(Edit tracking data)
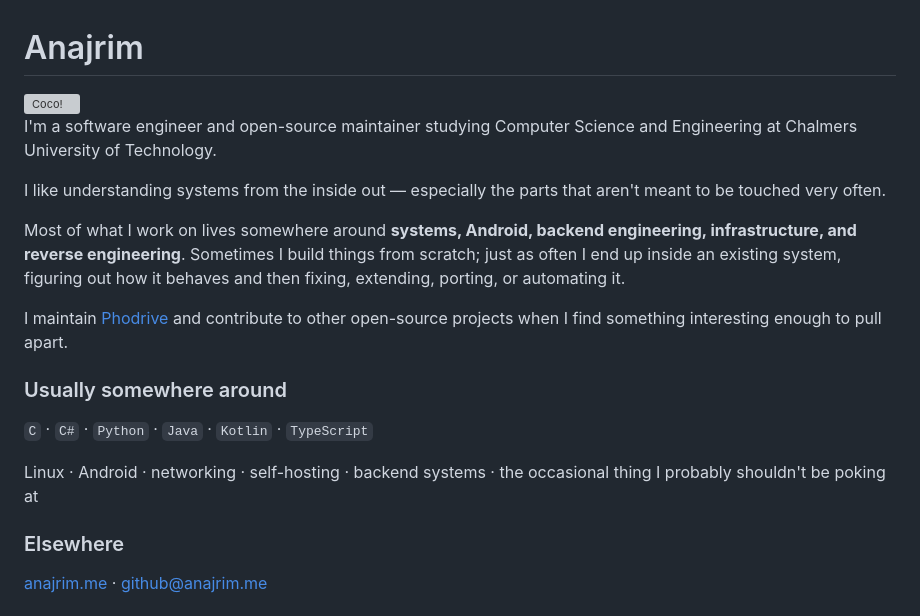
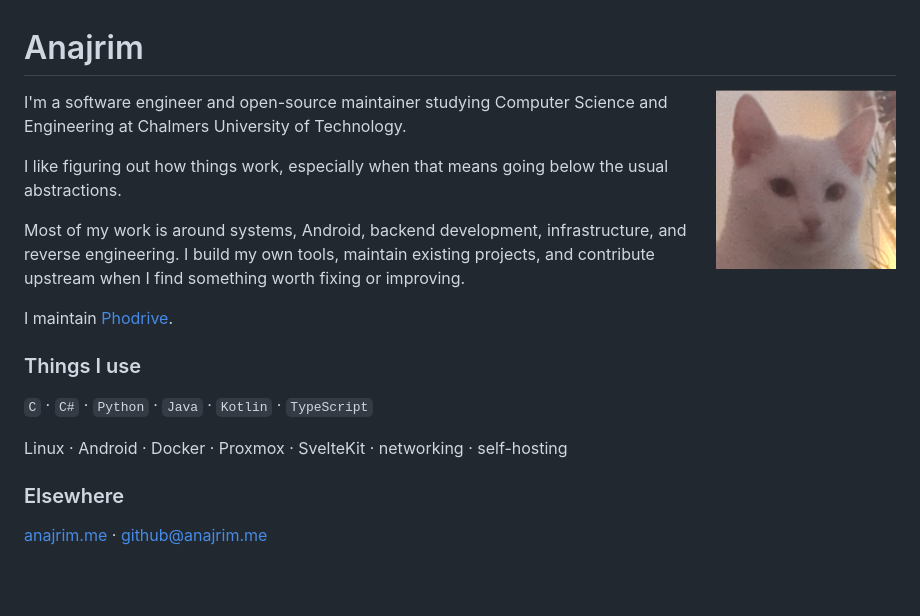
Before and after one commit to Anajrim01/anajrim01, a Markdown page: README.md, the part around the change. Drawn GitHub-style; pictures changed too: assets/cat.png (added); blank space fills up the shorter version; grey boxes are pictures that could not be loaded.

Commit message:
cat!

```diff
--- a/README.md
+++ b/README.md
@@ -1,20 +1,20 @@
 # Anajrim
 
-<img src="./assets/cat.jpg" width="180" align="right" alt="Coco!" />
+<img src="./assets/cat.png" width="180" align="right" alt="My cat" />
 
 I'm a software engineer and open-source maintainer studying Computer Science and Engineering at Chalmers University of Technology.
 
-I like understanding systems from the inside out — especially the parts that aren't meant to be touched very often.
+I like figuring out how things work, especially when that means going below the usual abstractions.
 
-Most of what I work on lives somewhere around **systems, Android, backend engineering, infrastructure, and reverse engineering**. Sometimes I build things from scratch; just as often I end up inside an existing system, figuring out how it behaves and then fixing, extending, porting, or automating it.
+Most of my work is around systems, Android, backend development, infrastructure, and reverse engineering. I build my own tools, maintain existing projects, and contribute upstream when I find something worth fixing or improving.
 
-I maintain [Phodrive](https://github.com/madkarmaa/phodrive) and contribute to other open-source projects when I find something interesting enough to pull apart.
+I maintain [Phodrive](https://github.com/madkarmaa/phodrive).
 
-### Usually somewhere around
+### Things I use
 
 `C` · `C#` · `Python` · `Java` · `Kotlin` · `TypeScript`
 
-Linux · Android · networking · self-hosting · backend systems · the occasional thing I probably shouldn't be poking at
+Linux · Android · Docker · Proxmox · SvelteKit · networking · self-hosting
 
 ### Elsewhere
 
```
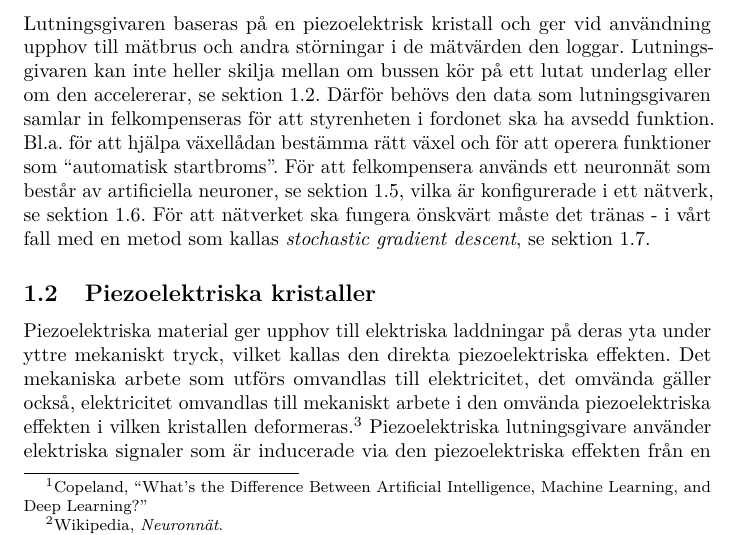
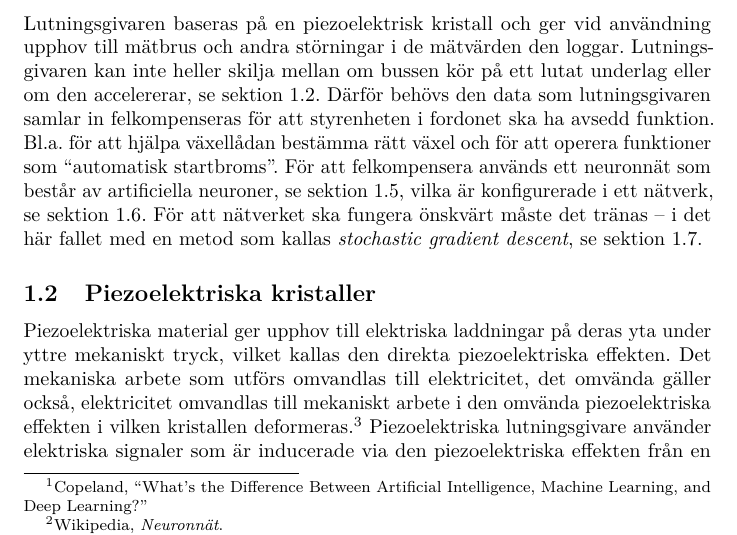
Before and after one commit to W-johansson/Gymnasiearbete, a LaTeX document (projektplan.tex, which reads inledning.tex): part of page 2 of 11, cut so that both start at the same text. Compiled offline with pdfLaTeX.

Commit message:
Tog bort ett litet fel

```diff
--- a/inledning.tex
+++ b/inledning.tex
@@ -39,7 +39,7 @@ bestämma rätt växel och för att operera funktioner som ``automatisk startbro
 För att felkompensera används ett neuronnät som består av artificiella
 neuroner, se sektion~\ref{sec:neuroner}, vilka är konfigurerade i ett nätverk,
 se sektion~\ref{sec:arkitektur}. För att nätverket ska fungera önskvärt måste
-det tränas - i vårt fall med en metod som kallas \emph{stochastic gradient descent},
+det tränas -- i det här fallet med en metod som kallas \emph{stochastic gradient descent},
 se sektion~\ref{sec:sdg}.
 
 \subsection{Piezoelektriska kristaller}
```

◆ ABOUT THIS TASK
In the records above, find each line with the string "something" and list it.

◆ RESPONSE
+Most of my work is around systems, Android, backend development, infrastructure, and reverse engineering. I build my own tools, maintain existing projects, and contribute upstream when I find something worth fixing or improving.
-I maintain [Phodrive](https://github.com/madkarmaa/phodrive) and contribute to other open-source projects when I find something interesting enough to pull apart.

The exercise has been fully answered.